Results

A total of 77 patients (101 eyes) were included. Of the 101 eyes, 30 were packed with Nasopore, while 71 were packed with Merocel. The Nasopore group showed significantly better results than the Merocel group in the degree of re-bleeding and the level of patient discomfort (p = 0.000, 0.039, respectively; Pearson's chi-square test), whereas there were no statistically significant differences between the two groups in postoperative anatomical and functional success (p > 0.05).

Conclusions

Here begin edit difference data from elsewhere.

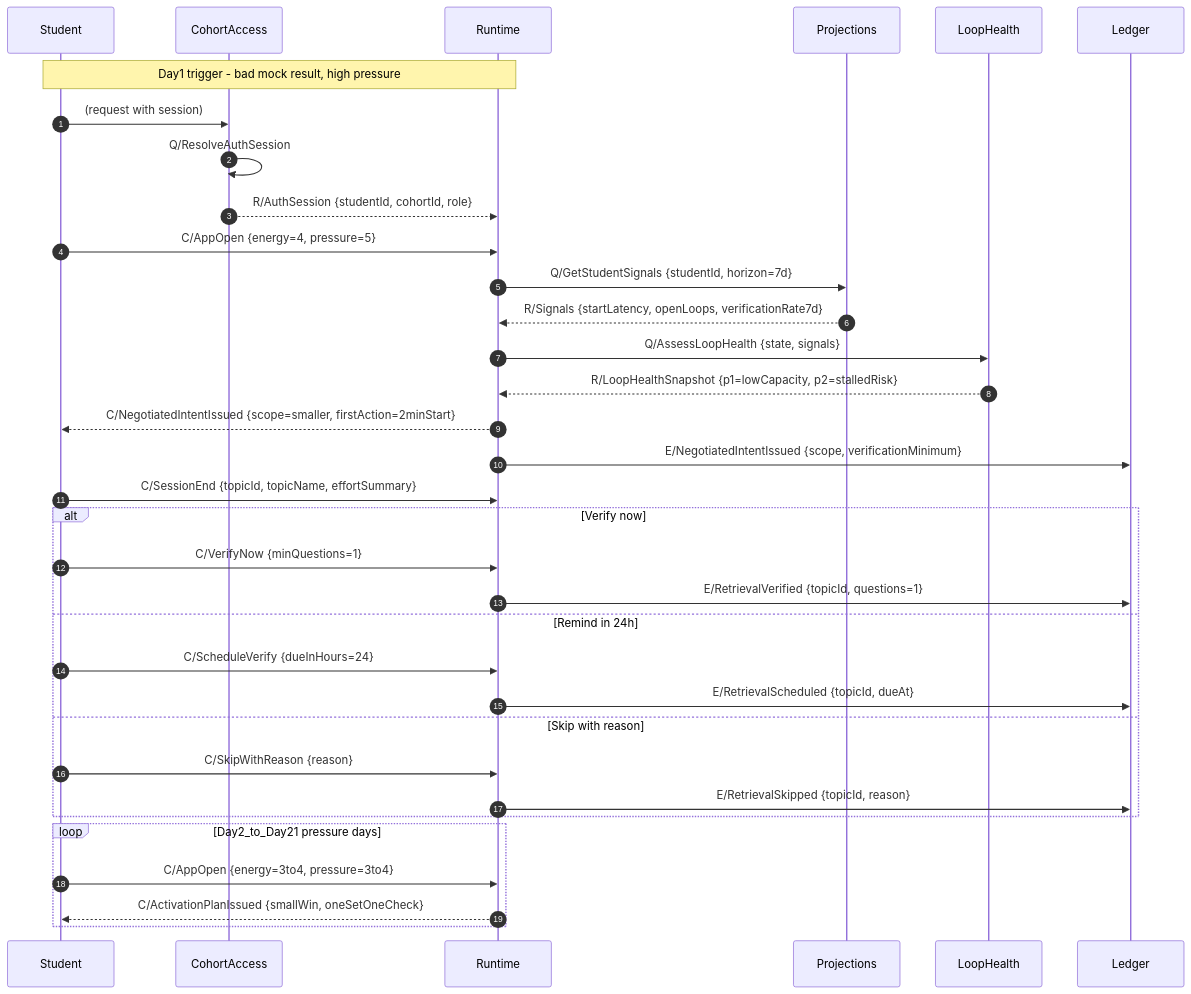
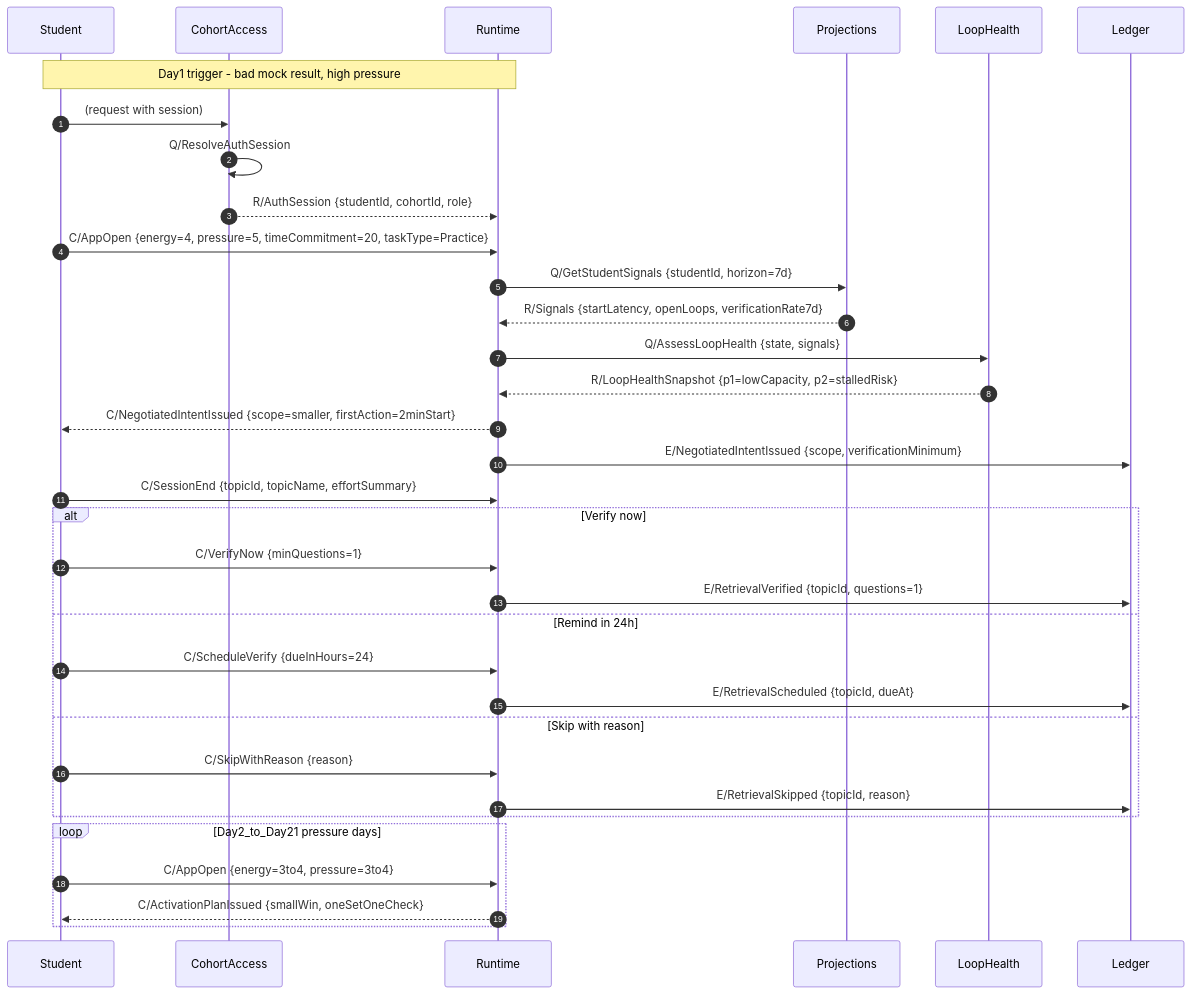
The second of 4 diagrams in docs/engineering-ddd-design/05-domain-message-flows-storyboards.md (Mukul1312/ELI), drawn with Mermaid before and after one commit. The commit also changed other lines of this file and 33 other files, not shown here.

````diff
--- a/docs/engineering-ddd-design/05-domain-message-flows-storyboards.md
+++ b/docs/engineering-ddd-design/05-domain-message-flows-storyboards.md
@@ -90,39 +91,39 @@
 ```mermaid
 sequenceDiagram
     autonumber
     participant Student
     participant CohortAccess
     participant Runtime
     participant Projections
     participant LoopHealth
     participant Ledger
 
     Note over Student,Runtime: Day1 trigger - bad mock result, high pressure
     Student->>CohortAccess: (request with session)
     CohortAccess->>CohortAccess: Q/ResolveAuthSession
     CohortAccess-->>Runtime: R/AuthSession {studentId, cohortId, role}
-    Student->>Runtime: C/AppOpen {energy=4, pressure=5}
+    Student->>Runtime: C/AppOpen {energy=4, pressure=5, timeCommitment=20, taskType=Practice}
     Runtime->>Projections: Q/GetStudentSignals {studentId, horizon=7d}
     Projections-->>Runtime: R/Signals {startLatency, openLoops, verificationRate7d}
     Runtime->>LoopHealth: Q/AssessLoopHealth {state, signals}
     LoopHealth-->>Runtime: R/LoopHealthSnapshot {p1=lowCapacity, p2=stalledRisk}
     Runtime-->>Student: C/NegotiatedIntentIssued {scope=smaller, firstAction=2minStart}
     Runtime->>Ledger: E/NegotiatedIntentIssued {scope, verificationMinimum}
 
     Student->>Runtime: C/SessionEnd {topicId, topicName, effortSummary}
     alt Verify now
         Student->>Runtime: C/VerifyNow {minQuestions=1}
         Runtime->>Ledger: E/RetrievalVerified {topicId, questions=1}
     else Remind in 24h
         Student->>Runtime: C/ScheduleVerify {dueInHours=24}
         Runtime->>Ledger: E/RetrievalScheduled {topicId, dueAt}
     else Skip with reason
         Student->>Runtime: C/SkipWithReason {reason}
         Runtime->>Ledger: E/RetrievalSkipped {topicId, reason}
     end
 
     loop Day2_to_Day21 pressure days
         Student->>Runtime: C/AppOpen {energy=3to4, pressure=3to4}
         Runtime-->>Student: C/ActivationPlanIssued {smallWin, oneSetOneCheck}
     end
 ```
````
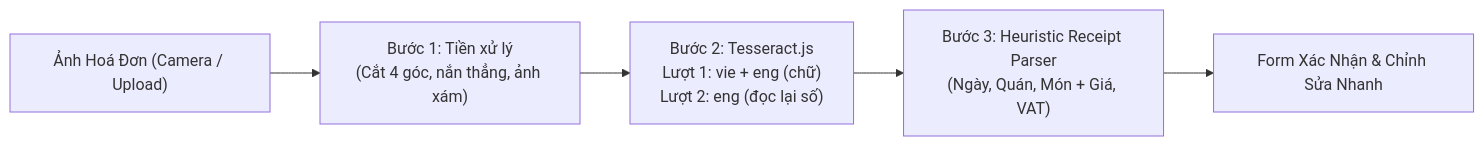
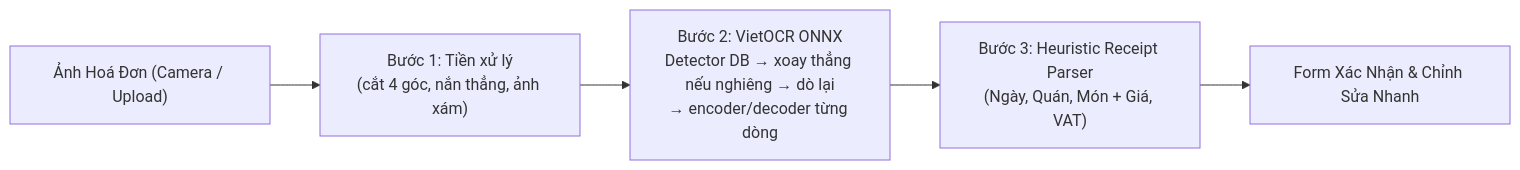
Before and after one commit to sakutara/chia-tien: the diagram in documentation/ocr-pipeline.md, drawn with Mermaid. The commit also changed other lines of this file and 6 other files, not shown here.

First line of the commit message:
VietOCR: ảnh xám, tự xoay thẳng bill nghiêng, dòng chữ thu nhỏ mượt

````diff
--- a/documentation/ocr-pipeline.md
+++ b/documentation/ocr-pipeline.md
@@ -9,7 +9,7 @@
 ```mermaid
 flowchart LR
-    Img["Ảnh Hoá Đơn (Camera / Upload)"] --> Pre["Bước 1: Tiền xử lý\n(Cắt 4 góc, nắn thẳng, ảnh xám)"]
-    Pre --> Tess["Bước 2: Tesseract.js\nLượt 1: vie + eng (chữ)\nLượt 2: eng (đọc lại số)"]
-    Tess --> Parser["Bước 3: Heuristic Receipt Parser\n(Ngày, Quán, Món + Giá, VAT)"]
+    Img["Ảnh Hoá Đơn (Camera / Upload)"] --> Pre["Bước 1: Tiền xử lý\n(cắt 4 góc, nắn thẳng, ảnh xám)"]
+    Pre --> Vie["Bước 2: VietOCR ONNX\nDetector DB → xoay thẳng nếu nghiêng → dò lại\n→ encoder/decoder từng dòng"]
+    Vie --> Parser["Bước 3: Heuristic Receipt Parser\n(Ngày, Quán, Món + Giá, VAT)"]
     Parser --> Review["Form Xác Nhận & Chỉnh Sửa Nhanh"]
 ```
````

Nasopore significantly reduced postoperative nasal re-bleeding and patient discomfort during the early post-surgical period, but failed to show an effect on the postoperative anatomical and functional success of DCR.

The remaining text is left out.